So it was with no little fear that, an hour or so later, we scanned the signage as we pulled off the tollway into a roadside “oasis,” where the first food ad we saw was for Pizza Hut (pizza being perplexingly popular here). Girding ourselves for the worst of cafeteria corporate dreck, we found ourselves at the counter (Jai recommended) of a place that served Sri Lankan breakfast items. They had one of our favorite dishes there, string hoppers, a sort of pile of rice noodle patties that you use to sop up a range of curries and sambols. Our plate included chicken, potato, dal and coconut sambol. The string hoppers were fresh and delicious, delivering a good texture and proving handy for picking up other items from the plate. Almost as surprising as the tasty airplane food we had had the night before, the bold, aggressive spice of this dish was a welcome surprise.
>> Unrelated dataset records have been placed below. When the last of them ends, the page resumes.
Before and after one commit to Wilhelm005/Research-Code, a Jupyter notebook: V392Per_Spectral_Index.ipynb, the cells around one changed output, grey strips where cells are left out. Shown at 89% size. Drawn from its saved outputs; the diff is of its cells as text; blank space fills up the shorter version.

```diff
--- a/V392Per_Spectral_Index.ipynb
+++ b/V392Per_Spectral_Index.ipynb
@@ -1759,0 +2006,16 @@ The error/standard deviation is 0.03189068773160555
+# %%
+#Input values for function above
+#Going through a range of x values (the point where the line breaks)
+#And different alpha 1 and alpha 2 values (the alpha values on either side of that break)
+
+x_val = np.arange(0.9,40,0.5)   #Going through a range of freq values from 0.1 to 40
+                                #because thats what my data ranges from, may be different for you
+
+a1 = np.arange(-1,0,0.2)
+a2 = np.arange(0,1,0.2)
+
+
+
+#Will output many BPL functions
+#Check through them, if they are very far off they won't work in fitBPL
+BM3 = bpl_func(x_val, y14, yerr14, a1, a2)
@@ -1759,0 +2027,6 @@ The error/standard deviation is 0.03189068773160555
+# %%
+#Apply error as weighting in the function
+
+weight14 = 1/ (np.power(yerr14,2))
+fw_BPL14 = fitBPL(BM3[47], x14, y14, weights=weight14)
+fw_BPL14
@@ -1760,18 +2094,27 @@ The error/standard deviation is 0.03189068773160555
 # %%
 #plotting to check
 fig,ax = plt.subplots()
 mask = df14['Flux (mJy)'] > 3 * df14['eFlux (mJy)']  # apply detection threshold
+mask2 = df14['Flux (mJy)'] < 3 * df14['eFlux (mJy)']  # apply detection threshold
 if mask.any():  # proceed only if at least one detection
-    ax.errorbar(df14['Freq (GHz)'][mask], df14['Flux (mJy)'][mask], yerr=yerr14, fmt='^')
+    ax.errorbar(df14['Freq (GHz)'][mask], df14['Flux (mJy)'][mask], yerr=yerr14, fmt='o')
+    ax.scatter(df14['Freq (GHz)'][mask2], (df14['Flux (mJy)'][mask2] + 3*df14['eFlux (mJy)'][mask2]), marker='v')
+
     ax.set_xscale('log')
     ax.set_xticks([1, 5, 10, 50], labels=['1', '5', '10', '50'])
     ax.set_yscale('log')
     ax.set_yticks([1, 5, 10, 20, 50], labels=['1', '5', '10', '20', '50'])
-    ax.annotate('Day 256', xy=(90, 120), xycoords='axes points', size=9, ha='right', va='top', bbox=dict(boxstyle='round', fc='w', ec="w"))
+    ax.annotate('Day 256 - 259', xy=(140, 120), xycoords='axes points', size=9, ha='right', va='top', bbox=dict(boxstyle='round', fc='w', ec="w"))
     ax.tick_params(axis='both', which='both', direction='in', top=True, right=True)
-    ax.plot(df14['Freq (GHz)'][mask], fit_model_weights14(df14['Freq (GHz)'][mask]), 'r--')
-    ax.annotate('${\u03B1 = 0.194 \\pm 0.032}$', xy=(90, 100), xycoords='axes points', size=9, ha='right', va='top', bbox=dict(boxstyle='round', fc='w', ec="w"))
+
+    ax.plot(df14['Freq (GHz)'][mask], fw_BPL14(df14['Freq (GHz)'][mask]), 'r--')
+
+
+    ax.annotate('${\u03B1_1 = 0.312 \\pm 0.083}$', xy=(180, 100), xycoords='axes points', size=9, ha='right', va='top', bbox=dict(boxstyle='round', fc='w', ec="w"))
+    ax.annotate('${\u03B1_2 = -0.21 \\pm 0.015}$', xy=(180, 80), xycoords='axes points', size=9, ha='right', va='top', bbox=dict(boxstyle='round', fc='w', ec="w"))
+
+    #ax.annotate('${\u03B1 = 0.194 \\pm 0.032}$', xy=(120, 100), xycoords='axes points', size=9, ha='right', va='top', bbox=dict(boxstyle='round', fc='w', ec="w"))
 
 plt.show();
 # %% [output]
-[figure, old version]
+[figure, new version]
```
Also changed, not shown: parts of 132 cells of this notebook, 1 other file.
Our cooking school proved to be a small open porch above a cafe. The beach side town, charmingly named Unawatuna and uncharmingly packed with tourist shops, seemed to be occupied by as many Westerners as local residents. After a short walk to the beach to kill a few minutes before our class started and to capture a perfunctory beach picture, we set off to go shopping with our teacher in the larger town of Galle next door. A market shopping excursion had been a high point of our amazing cooking class in Penang last year, so we were looking forward to it with some anticipation. While our visit to some vegetable stalls, a spice shop and a roadside fish shack was interesting enough, the talents of Penang’s Pearly Kee are not easily matched. Karuna was charming with a great enthusiastic laugh, but unlike our experience in Malaysia, we were not treated to delicious market snacks, nor did we receive quite the level of explanation we had hoped for. Still, after returning to the cafe with our goods, we set to putting together an amazing 6 dishes in roughly an hour and a half. The preparations were decidedly unfussy, with pretty much all the ingredients prepped right into a single pot which was then cooked on a high flame for 10-15 minutes. The day’s fare included eggplant, tuna, green mango, long bean and pumpkin curries with dal and salty fried chilies. Not much new in the way of new cooking techniques, but we did get to use a coconut scraper (to extract the meat), and learned to squeeze our own coconut cream (first pressing) and coconut milk (second).
After another hours-long thunderstorm, another interminable slog through Colombo traffic and a little nap therapy, we were ready to eat again at around 9 pm. In an effort to exorcise the memories of decidedly mediocre kottu roti from yesterday we picked a tiny shack of a place near our apartment. The charming proprietor was somewhat determined to give us a less spicy version (with sides of extra braising gravy and sambol), but after repeated encouragement we got the fully heated version, and brought it pack to our place to eat. It a delicious version of the dish with a rich flavor of the Sri Lankan roasted curry powder, smoky sambol and sumptuous bits of spicy fried chicken.